Air Canada’s core operations have shut down. While the government’s support has bolstered its payrolls, the company is still refusing to grant refunds. It’s an indication that Air Canada is struggling with persisting cash flow problems. The situation can take a horrible turn for Air Canada unless it sees the support from a full-blown government bailout.
If you are an investor in search of beaten-down stocks that can offer you substantial returns with a recovering market, there are better options to consider. To this end, today I’m going to discuss Toronto-Dominion Bank (TSX:TD)(NYSE:TD) stock.
Financial sector giant
Toronto-Dominion is the second-largest banking sector operator in Canada in terms of market capitalization. It has grown faster than its peers over the last decade, thanks to its increasing exposure to retail banking in the United States.
Like most banks, TD was one of the stocks hit hard by the initial selloff frenzy due to the COVID-19 pandemic. Between February 20 and March 15, 2020, the stock fell by an absurd 35%. While that’s a significant decline for the bank, it doesn’t compare to AC’s wings being clipped for a nosedive of 72% in the same period.
Canadian banks might not have it easy moving forward due to exposure to shaky mortgages, poor consumer credit, and defaults from the oil and gas sector. Still, the banking sector is more likely to bounce back from the ongoing financial crisis as opposed to Air Canada. The banks will continue to take a hit from COVID-19 and weak commodity prices for oil.
There is another factor that puts Canadian banks at more substantial risk. Toronto-Dominion enjoys insulation from that risk relative to its peers.
Toronto-Dominion’s significant presence in the U.S. retail banking sector might come in handy moving forward. It reduces the bank’s exposure to the oil and gas sector compared to the other major banks in Canada.
Most Canadian banks are facing difficulties due to mortgage deferrals and bad consumer credit. However, oil and gas loans are a more substantial issue for financial institutions due to the oil price war between Russia and Saudi Arabia. While the situation seems to be resolving, it will have prolonged effects on the energy sector in Canada.
TD has a lower risk compared to other Canadian banks, making it a safer bet.

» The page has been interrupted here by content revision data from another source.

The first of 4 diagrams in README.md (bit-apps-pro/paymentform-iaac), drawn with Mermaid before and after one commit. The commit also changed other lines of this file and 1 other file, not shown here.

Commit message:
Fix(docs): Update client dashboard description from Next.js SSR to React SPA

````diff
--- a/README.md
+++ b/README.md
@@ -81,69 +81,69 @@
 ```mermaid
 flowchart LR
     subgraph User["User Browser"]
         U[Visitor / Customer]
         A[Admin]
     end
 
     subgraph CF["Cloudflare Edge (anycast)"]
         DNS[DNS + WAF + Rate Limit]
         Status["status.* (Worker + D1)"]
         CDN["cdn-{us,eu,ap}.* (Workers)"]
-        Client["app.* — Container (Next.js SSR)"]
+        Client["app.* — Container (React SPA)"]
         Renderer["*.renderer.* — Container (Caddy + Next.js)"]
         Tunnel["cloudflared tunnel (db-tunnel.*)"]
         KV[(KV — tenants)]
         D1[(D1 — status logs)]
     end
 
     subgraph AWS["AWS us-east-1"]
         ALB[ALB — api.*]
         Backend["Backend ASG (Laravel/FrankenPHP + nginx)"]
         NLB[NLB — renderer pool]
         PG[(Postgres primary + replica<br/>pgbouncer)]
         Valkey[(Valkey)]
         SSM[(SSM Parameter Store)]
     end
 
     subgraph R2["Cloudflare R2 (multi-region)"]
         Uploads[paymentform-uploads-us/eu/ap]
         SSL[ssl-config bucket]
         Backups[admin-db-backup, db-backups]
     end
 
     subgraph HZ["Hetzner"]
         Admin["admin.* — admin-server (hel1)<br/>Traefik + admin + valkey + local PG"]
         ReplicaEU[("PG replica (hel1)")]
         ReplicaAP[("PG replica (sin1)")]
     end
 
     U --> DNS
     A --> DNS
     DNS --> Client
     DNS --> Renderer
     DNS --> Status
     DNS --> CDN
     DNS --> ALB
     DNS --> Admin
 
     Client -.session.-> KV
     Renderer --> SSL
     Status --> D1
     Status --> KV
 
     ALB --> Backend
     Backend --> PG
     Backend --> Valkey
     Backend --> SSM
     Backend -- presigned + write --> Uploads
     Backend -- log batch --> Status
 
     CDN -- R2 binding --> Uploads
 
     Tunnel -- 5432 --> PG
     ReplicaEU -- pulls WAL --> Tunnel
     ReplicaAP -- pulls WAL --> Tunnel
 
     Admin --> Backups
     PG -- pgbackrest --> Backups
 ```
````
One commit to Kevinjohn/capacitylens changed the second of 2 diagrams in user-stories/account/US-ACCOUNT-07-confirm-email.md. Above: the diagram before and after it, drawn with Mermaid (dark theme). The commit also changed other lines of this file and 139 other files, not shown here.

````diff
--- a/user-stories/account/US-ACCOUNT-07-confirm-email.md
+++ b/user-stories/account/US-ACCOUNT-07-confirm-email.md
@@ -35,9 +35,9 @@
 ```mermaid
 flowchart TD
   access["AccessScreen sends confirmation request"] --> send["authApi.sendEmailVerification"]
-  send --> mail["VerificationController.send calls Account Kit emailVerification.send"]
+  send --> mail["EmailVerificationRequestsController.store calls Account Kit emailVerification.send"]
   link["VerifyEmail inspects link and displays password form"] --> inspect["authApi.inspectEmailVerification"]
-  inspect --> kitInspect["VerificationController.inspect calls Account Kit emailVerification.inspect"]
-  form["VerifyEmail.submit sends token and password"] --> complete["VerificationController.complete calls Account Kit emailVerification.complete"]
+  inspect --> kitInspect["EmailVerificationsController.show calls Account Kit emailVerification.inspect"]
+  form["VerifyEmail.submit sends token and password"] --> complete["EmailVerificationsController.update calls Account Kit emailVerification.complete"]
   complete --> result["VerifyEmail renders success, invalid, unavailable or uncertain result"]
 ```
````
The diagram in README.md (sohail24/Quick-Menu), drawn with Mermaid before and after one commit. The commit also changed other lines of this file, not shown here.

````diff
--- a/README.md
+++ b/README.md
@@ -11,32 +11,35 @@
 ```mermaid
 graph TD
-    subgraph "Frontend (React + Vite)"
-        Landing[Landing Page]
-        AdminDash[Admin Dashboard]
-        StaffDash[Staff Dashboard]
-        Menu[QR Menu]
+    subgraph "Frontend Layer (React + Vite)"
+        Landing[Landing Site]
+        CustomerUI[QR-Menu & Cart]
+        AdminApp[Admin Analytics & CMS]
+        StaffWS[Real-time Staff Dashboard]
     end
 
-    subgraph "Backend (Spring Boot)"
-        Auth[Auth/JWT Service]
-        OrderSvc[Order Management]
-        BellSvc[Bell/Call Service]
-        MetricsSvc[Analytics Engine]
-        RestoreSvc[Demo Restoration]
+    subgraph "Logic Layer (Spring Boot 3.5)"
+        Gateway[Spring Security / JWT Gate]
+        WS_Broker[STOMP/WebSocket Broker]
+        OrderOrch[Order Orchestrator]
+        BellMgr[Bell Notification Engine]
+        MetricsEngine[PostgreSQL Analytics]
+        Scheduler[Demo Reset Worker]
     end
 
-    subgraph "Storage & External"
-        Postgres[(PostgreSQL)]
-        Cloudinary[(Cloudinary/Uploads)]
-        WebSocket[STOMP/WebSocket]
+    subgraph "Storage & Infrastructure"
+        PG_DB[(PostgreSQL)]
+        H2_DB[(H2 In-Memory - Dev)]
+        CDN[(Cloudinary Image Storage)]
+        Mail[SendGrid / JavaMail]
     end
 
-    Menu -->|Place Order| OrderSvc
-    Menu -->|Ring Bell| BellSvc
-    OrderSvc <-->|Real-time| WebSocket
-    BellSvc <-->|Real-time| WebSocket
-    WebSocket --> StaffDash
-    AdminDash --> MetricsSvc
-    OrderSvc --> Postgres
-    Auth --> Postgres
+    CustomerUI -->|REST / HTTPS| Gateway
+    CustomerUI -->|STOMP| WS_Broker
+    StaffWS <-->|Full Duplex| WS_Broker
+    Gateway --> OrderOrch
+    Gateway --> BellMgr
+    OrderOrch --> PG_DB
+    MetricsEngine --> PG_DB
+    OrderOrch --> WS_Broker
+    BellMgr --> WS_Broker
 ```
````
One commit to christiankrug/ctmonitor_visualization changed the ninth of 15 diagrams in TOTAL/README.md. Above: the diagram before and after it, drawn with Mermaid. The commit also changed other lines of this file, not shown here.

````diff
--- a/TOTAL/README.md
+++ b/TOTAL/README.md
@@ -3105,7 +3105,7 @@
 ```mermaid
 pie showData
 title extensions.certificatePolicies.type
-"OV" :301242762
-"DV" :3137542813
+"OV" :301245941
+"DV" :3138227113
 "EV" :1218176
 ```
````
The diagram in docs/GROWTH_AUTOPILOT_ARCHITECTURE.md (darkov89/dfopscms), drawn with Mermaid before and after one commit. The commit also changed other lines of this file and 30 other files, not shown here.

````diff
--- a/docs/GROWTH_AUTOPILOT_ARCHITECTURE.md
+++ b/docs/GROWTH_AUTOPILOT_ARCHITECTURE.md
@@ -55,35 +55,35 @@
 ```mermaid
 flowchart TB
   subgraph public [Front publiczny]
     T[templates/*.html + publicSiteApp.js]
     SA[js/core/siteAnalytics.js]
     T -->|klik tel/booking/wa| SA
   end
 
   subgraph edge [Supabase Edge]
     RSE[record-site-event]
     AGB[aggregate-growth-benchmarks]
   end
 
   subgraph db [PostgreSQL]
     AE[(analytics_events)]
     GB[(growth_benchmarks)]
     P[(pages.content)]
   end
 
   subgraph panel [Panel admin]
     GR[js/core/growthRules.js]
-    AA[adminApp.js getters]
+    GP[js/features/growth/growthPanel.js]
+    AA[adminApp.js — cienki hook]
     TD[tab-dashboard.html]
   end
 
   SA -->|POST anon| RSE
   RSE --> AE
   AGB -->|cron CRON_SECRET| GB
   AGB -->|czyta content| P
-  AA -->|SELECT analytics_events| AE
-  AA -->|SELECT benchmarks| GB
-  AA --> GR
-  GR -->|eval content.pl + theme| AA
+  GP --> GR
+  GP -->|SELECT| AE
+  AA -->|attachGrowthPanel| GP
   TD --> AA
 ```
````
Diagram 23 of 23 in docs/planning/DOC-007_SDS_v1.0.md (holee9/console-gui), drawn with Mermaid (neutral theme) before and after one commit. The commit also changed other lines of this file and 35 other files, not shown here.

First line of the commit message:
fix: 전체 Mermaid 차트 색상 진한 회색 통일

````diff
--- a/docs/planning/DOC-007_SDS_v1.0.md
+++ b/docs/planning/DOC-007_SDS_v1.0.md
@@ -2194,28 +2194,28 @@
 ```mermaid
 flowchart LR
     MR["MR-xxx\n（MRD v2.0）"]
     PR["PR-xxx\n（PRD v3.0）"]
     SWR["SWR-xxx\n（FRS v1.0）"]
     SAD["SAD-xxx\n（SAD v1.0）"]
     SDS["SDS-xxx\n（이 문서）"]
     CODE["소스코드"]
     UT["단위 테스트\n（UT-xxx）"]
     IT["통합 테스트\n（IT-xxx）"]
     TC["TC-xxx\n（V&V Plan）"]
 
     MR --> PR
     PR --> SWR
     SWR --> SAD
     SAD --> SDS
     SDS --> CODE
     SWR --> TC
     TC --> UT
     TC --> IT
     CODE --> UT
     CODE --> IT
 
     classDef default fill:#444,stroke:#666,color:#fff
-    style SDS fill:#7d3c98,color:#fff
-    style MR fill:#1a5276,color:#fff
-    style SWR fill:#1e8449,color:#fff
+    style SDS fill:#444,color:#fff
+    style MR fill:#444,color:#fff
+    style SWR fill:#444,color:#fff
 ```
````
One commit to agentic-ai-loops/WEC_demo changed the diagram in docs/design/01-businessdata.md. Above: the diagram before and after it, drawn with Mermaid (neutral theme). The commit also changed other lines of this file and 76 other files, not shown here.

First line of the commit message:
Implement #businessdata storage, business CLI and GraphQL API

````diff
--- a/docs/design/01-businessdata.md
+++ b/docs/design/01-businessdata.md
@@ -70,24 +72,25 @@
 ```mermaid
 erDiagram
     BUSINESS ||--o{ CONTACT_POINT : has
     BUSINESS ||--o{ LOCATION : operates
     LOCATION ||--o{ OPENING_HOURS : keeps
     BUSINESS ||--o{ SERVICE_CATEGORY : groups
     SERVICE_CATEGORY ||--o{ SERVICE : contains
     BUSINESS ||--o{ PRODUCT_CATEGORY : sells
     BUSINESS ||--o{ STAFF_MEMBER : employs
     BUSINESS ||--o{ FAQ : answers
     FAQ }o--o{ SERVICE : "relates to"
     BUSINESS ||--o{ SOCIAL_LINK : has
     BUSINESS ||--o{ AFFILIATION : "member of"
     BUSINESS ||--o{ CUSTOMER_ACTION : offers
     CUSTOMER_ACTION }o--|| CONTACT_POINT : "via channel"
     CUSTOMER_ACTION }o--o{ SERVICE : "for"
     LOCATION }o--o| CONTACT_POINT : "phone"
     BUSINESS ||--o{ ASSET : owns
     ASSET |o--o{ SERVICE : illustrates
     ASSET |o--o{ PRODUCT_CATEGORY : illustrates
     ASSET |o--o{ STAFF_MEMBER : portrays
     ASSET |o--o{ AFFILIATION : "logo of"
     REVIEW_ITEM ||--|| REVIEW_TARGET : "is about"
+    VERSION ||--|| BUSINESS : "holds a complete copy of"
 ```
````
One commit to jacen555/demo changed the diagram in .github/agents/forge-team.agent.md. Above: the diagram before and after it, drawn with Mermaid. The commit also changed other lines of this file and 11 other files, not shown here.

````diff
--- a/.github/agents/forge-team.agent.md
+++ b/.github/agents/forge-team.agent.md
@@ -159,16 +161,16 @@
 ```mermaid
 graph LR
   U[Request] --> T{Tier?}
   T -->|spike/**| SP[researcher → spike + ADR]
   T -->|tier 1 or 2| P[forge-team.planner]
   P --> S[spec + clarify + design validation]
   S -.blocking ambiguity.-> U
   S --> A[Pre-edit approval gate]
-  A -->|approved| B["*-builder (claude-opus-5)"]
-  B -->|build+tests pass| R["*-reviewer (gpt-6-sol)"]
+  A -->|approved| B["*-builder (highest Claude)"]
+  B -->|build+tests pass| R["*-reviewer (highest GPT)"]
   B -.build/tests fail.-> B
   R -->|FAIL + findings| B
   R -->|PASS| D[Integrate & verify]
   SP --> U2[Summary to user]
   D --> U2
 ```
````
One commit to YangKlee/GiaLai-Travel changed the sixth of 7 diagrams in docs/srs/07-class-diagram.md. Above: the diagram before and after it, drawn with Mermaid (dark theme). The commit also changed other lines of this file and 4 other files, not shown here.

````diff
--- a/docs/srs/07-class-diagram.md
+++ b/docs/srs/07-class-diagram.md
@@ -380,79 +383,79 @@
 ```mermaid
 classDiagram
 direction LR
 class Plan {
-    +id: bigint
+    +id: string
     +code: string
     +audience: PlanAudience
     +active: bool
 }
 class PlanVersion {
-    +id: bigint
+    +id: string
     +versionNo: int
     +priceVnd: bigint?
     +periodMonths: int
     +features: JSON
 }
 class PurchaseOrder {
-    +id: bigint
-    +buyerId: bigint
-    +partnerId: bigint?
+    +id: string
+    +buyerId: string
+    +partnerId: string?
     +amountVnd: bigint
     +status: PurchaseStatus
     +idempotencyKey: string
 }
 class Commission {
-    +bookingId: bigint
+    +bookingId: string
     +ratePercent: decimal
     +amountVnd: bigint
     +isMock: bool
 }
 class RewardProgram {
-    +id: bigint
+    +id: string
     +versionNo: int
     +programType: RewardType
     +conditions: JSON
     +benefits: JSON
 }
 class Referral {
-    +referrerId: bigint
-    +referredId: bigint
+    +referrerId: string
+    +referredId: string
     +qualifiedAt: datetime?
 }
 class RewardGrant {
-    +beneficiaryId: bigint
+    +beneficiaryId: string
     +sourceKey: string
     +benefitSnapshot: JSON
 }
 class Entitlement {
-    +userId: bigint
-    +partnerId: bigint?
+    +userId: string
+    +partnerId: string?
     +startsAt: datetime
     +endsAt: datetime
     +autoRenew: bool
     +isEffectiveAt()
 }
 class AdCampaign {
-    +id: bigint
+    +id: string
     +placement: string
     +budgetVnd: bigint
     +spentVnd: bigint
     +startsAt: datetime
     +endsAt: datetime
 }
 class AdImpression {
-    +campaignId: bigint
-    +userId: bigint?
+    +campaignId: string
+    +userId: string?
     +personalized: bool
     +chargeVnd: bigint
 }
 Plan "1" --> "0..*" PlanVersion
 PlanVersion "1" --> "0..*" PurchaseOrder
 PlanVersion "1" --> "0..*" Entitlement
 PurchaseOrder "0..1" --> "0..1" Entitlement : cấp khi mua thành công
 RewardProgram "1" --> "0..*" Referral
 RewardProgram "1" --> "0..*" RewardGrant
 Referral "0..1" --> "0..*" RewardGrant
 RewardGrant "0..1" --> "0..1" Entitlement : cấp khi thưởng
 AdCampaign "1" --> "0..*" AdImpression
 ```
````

There is a rare chance that airline stocks can deliver phenomenal returns to shareholders. It depends on whether the industry can bounce back from the ongoing recession. However, it is not guaranteed that it can happen. The pandemic will have far-reaching consequences, even after the world recovers.
People might not feel as inclined to travel for pleasure because of potential health crises, or because they will be working on walking off the effects of the recession. TD Bank, on the other hand, presents a safer option.
If you have a high tolerance for risk, AC could be worth your while. If you want to decrease the risk to your capital, TD could be a safer stock to consider.
This article represents the opinion of the writer, who may disagree with the “official” recommendation position of a Motley Fool premium service or advisor. We’re Motley! Questioning an investing thesis — even one of our own — helps us all think critically about investing and make decisions that help us become smarter, happier, and richer, so we sometimes publish articles that may not be in line with recommendations, rankings or other content.
Fool contributor Adam Othman has no position in any of the stocks mentioned.